According to the press release from A&E,

While Phil’s comments made in the (GQ) interview reflect his personal views based on his own beliefs, and his own personal journey, he and his family have publicly stated they regret the ‘coarse language’ he used and the misinterpretation of his core beliefs based only on the article. He also made it clear he would ‘never incite or encourage hate.

Duck Dynasty is not a show about one man’s views. It resonates with a large audience because it is a show about family, a family that America has come to love. As you might have seen in many episodes, they come together to reflect and pray for unity, tolerance and forgiveness. These are three values that we at A&E Networks also feel strongly about.

So after discussions with the Robertson family, as well as consulting with numerous advocacy groups, A&E has decided to resume filming Duck Dynasty later this spring with the entire Robertson family.

Phil Robertson was suspended from the show indefinitely the week before Christmas over comments he made about homosexuality during a recent interview with GQ magazine.

Duck Dynasty is the highest rated show on cable and one of the highest rated shows of all time for a single episode viewing.

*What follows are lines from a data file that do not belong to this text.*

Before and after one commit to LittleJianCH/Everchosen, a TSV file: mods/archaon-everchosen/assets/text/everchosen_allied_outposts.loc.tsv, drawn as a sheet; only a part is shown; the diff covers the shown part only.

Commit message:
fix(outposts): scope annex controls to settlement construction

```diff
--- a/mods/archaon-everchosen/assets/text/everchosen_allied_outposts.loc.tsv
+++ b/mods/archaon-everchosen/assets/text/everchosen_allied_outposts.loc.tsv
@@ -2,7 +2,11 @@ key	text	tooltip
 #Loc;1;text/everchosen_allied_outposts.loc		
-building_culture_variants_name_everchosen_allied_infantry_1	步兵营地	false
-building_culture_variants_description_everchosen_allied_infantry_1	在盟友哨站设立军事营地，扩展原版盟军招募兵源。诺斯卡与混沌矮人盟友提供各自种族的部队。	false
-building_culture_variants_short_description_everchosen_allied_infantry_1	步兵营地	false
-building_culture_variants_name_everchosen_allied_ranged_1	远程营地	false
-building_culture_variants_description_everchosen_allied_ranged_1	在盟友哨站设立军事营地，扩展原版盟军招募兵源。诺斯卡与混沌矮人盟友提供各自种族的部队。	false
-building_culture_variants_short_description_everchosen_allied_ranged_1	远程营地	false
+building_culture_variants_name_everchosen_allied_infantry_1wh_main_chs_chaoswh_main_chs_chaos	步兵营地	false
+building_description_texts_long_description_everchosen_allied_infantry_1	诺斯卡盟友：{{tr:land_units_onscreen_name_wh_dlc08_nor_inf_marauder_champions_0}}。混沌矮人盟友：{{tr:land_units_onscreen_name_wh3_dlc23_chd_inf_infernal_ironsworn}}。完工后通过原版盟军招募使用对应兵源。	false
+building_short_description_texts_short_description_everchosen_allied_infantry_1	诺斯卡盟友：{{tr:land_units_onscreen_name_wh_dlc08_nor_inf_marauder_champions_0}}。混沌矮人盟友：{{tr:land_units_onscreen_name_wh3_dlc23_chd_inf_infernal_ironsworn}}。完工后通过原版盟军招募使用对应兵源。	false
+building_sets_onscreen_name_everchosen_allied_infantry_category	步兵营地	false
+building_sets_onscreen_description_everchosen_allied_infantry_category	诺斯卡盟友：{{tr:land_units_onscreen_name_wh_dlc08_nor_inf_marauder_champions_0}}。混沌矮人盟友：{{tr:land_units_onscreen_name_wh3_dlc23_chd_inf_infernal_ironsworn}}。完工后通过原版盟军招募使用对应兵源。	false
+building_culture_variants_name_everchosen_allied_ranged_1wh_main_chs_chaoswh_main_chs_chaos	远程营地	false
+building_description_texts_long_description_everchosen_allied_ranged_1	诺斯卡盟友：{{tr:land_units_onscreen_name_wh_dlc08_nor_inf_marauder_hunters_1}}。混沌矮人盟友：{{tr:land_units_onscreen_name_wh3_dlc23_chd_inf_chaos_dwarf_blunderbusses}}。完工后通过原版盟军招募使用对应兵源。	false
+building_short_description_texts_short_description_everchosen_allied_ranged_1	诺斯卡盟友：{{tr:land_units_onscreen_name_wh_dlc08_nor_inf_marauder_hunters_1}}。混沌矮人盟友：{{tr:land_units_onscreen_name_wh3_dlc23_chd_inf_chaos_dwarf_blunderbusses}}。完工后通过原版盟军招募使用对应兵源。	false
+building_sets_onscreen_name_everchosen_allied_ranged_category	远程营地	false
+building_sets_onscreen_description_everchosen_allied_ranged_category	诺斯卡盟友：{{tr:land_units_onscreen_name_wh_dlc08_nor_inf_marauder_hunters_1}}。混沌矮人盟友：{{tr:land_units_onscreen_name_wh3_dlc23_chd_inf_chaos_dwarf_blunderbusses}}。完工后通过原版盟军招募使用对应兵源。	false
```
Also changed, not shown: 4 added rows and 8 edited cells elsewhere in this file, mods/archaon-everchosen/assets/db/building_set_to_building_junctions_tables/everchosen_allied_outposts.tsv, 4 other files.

The Robertson family has not issued a statement following the recent A&E press release.